◆ TASK INSTRUCTIONS
Going line by line through the entries, count those containing "from" and state only the result.

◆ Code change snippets

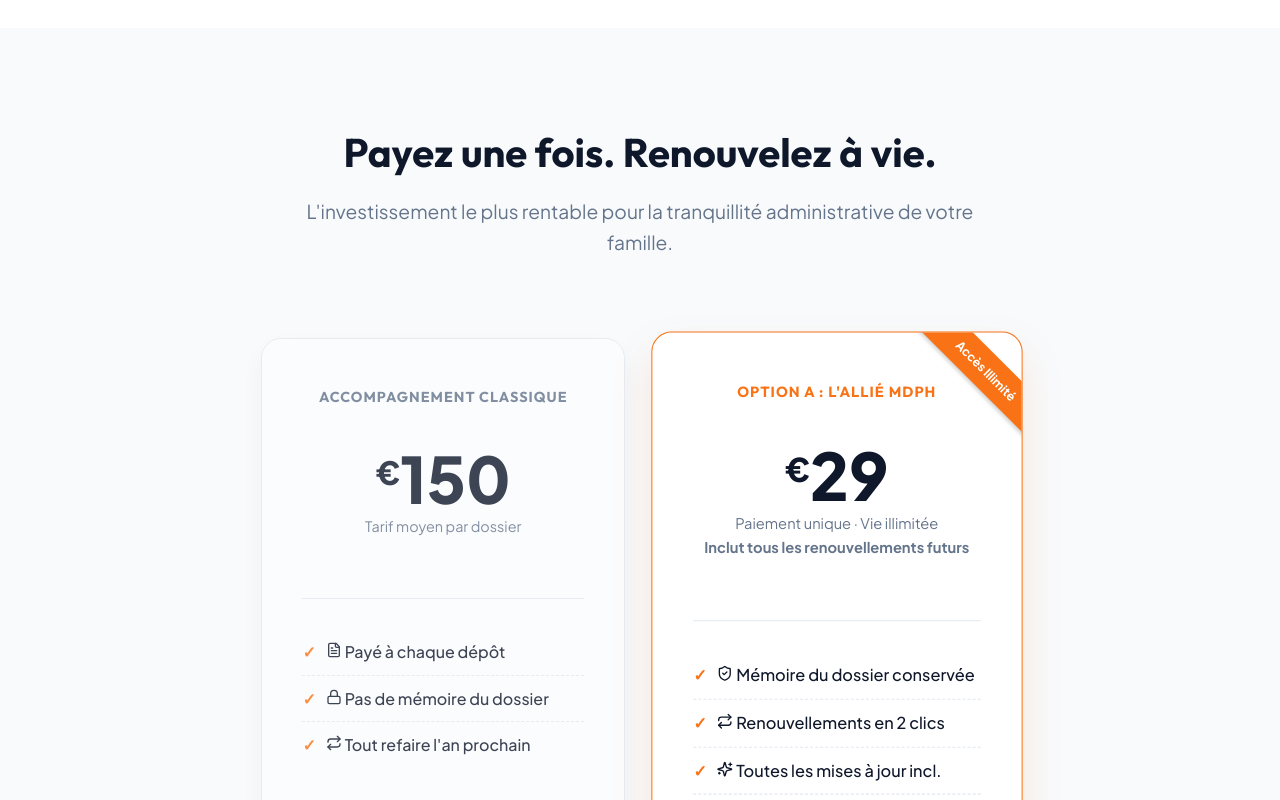
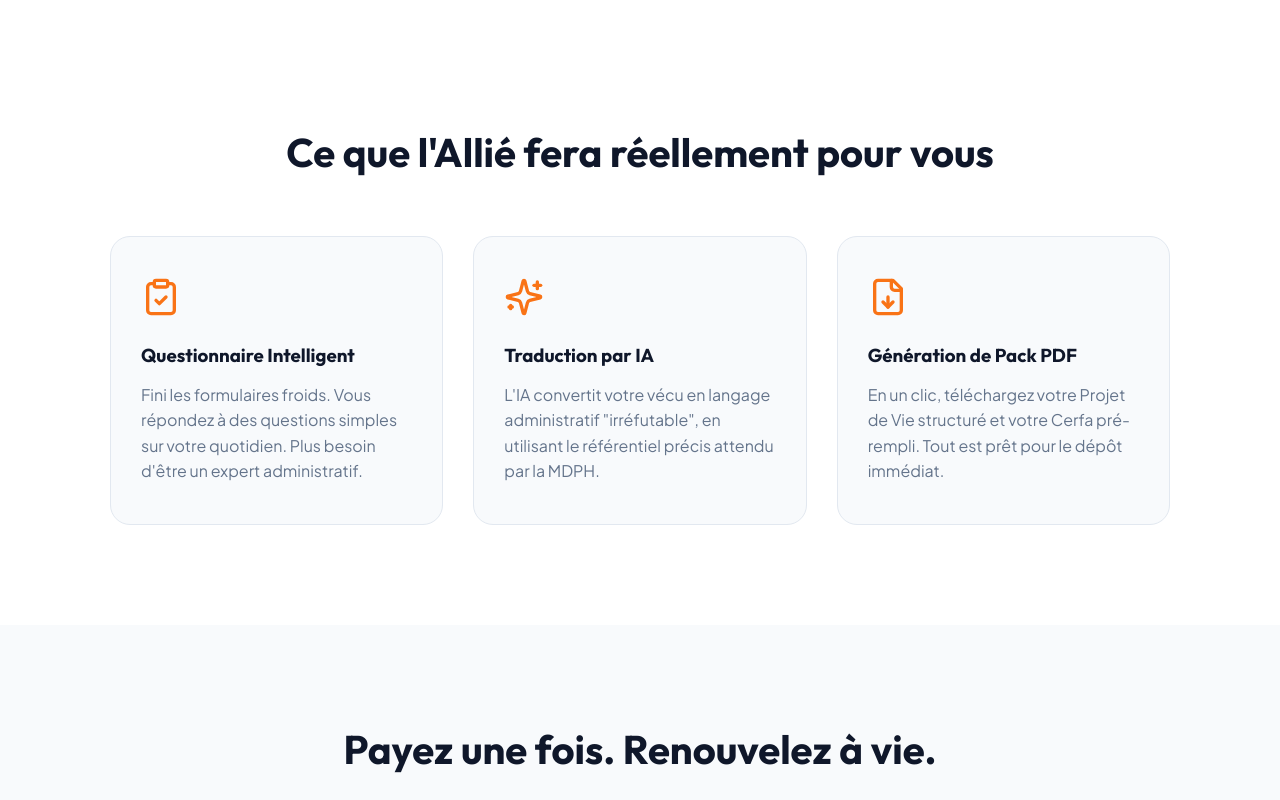
Before and after one commit to Dxne-Dev/mdph-alliee, a React (Vite) app: page / in a window 1280 px wide. Shown: the part 3540-4340 px from the top of the page. Built offline with nearby package versions, Linux system fonts and the light colour scheme; no server answers.

Commit message:
UI: Ajout de la section Capacités MVP et alignement des cards

```diff
--- a/src/App.tsx
+++ b/src/App.tsx
@@ -4,6 +4,7 @@ import { Hero } from './components/Hero';
 import { Problem } from './components/Problem';
 import { Solution } from './components/Solution';
 import { Pack } from './components/Pack';
+import { MVPCapabilities } from './components/MVPCapabilities';
 import { Pricing } from './components/Pricing';
 import { FAQ } from './components/FAQ';
 import { Footer } from './components/Footer';
@@ -43,6 +44,7 @@ function App() {
                 <Problem />
                 <Solution />
                 <Pack onCtaClick={() => openModal('founder')} />
+                <MVPCapabilities />
                 <Pricing onCtaClick={(mode) => openModal(mode)} />
                 <FAQ />
             </main>
--- /dev/null
+++ b/src/components/MVPCapabilities.tsx
@@ -0,0 +1,69 @@
+import { ClipboardCheck, Sparkles, FileDown } from 'lucide-react';
+
+export const MVPCapabilities = () => {
+    return (
+        <section className="section-mvp" style={{ padding: '100px 0', background: 'white' }}>
+            <div className="container" style={{ textAlign: 'center' }}>
+                <h2 className="section-title" style={{ marginBottom: '60px' }}>
+                    Ce que l'Allié fera réellement pour vous
+                </h2>
+
+                <div className="mvp-grid" style={{
+                    display: 'grid',
+                    gridTemplateColumns: 'repeat(3, 1fr)',
+                    gap: '30px',
+                    maxWidth: '1200px',
+                    margin: '0 auto'
+                }}>
+                    {/* Card 1 */}
+                    <div className="mvp-card" style={{
+                        padding: '40px 30px',
+                        background: '#f8fafc',
+                        borderRadius: 'var(--radius-lg)',
+                        border: '1px solid var(--border-subtle)',
+                        textAlign: 'left',
+                        transition: 'transform 0.3s'
+                    }}>
+                        <div style={{ color: 'var(--accent)', marginBottom: '20px' }}><ClipboardCheck size={40} /></div>
+                        <h3 style={{ marginBottom: '15px' }}>Questionnaire Intelligent</h3>
+                        <p style={{ color: 'var(--text-muted)' }}>
+                            Fini les formulaires froids. Vous répondez à des questions simples sur votre quotidien. Plus besoin d'être un expert administratif.
+                        </p>
+                    </div>
+
+                    {/* Card 2 */}
+                    <div className="mvp-card" style={{
+                        padding: '40px 30px',
+                        background: '#f8fafc',
+                        borderRadius: 'var(--radius-lg)',
+                        border: '1px solid var(--border-subtle)',
+                        textAlign: 'left',
+                        transition: 'transform 0.3s'
+                    }}>
+                        <div style={{ color: 'var(--accent)', marginBottom: '20px' }}><Sparkles size={40} /></div>
+                        <h3 style={{ marginBottom: '15px' }}>Traduction par IA</h3>
+                        <p style={{ color: 'var(--text-muted)' }}>
+                            L'IA convertit votre vécu en langage administratif "irréfutable", en utilisant le référentiel précis attendu par la MDPH.
+                        </p>
+                    </div>
+
+                    {/* Card 3 */}
+                    <div className="mvp-card" style={{
+                        padding: '40px 30px',
+                        background: '#f8fafc',
+                        borderRadius: 'var(--radius-lg)',
+                        border: '1px solid var(--border-subtle)',
+                        textAlign: 'left',
+                        transition: 'transform 0.3s'
+                    }}>
+                        <div style={{ color: 'var(--accent)', marginBottom: '20px' }}><FileDown size={40} /></div>
+                        <h3 style={{ marginBottom: '15px' }}>Génération de Pack PDF</h3>
+                        <p style={{ color: 'var(--text-muted)' }}>
+                            En un clic, téléchargez votre Projet de Vie structuré et votre Cerfa pré-rempli. Tout est prêt pour le dépôt immédiat.
+                        </p>
+                    </div>
+                </div>
+            </div>
+        </section>
+    );
+};
--- a/src/index.css
+++ b/src/index.css
@@ -519,10 +519,26 @@ img {
 /* Pricing Grid & Cards */
 .pricing-grid {
     display: grid;
-    grid-template-columns: repeat(auto-fit, minmax(350px, 1fr));
+    grid-template-columns: repeat(3, 1fr);
     gap: 30px;
-    max-width: 900px;
+    max-width: 1200px;
     margin: 0 auto;
+}
+
+@media (max-width: 1024px) {
+    .pricing-grid, .mvp-grid {
+        grid-template-columns: repeat(2, 1fr);
+    }
+}
+
+@media (max-width: 768px) {
+    .pricing-grid, .mvp-grid {
+        grid-template-columns: 1fr;
+    }
+
+    .pricing-card.recommended {
+        transform: none;
+    }
 }
 
 .pricing-card {
```
Also changed, not shown: 1 other file (tests, documents, lock files or other folders).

◆ WRITTEN RESPONSE
10